[Version comparison data]
== Segment start ==
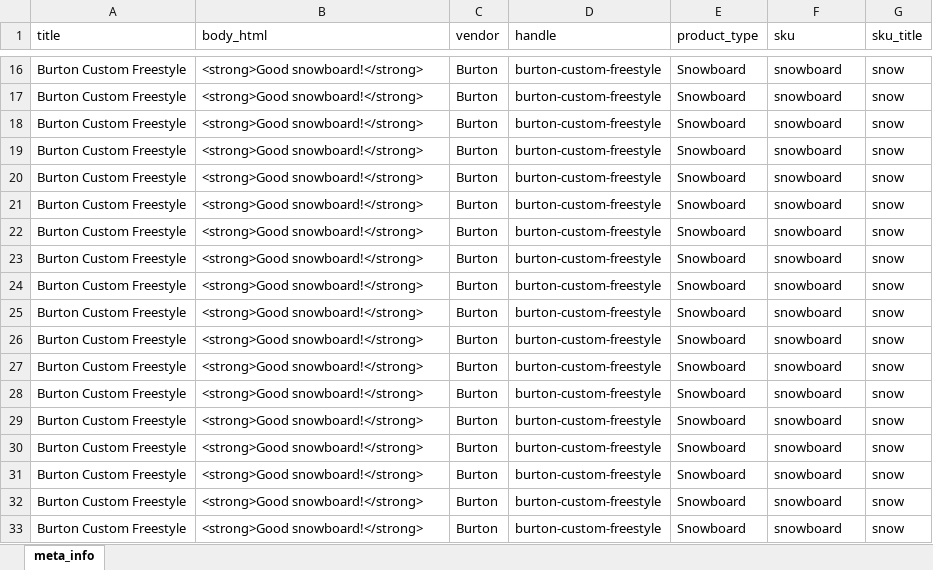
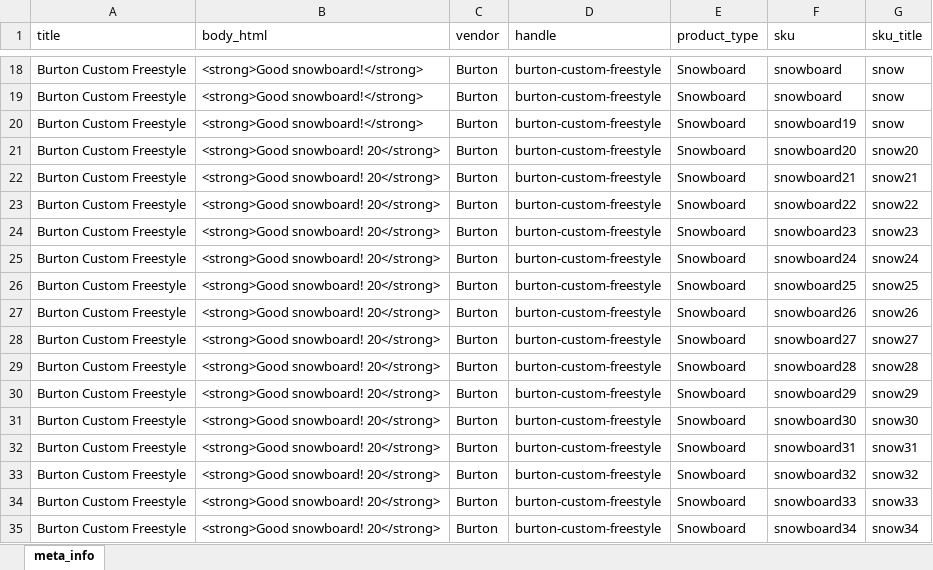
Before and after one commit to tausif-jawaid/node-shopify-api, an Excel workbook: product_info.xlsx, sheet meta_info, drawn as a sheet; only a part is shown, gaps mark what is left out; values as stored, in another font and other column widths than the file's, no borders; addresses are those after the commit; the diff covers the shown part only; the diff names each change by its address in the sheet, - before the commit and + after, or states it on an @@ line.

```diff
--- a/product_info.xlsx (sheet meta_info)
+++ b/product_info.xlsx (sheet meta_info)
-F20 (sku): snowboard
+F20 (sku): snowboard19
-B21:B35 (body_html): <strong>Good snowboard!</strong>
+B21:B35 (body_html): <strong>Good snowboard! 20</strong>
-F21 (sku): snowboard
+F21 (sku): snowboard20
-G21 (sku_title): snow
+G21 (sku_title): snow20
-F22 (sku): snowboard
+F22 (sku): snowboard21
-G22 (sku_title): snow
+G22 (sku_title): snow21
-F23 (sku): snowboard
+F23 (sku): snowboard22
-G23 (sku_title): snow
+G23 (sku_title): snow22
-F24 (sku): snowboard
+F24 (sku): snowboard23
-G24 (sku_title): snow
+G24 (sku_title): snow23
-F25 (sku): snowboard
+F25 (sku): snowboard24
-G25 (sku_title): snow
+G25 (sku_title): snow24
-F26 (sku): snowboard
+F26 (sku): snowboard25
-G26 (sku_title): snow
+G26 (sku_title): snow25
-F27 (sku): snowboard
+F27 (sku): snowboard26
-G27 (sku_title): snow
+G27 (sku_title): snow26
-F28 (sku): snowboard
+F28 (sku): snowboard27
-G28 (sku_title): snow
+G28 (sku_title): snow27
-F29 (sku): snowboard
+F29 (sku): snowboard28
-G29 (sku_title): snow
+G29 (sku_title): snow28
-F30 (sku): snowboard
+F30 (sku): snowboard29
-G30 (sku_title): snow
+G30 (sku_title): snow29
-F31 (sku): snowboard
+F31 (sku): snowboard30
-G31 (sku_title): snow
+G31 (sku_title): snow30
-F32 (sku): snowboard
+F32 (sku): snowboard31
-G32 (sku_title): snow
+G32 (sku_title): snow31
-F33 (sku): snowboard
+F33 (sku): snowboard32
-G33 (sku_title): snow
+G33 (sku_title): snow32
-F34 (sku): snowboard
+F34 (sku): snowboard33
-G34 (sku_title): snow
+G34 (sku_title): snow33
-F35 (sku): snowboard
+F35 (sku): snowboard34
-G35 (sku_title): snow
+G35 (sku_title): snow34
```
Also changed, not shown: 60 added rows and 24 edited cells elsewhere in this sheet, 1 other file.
== Segment end ==
Above are records; count the lines among them that include the word "strong", and give only the number.

2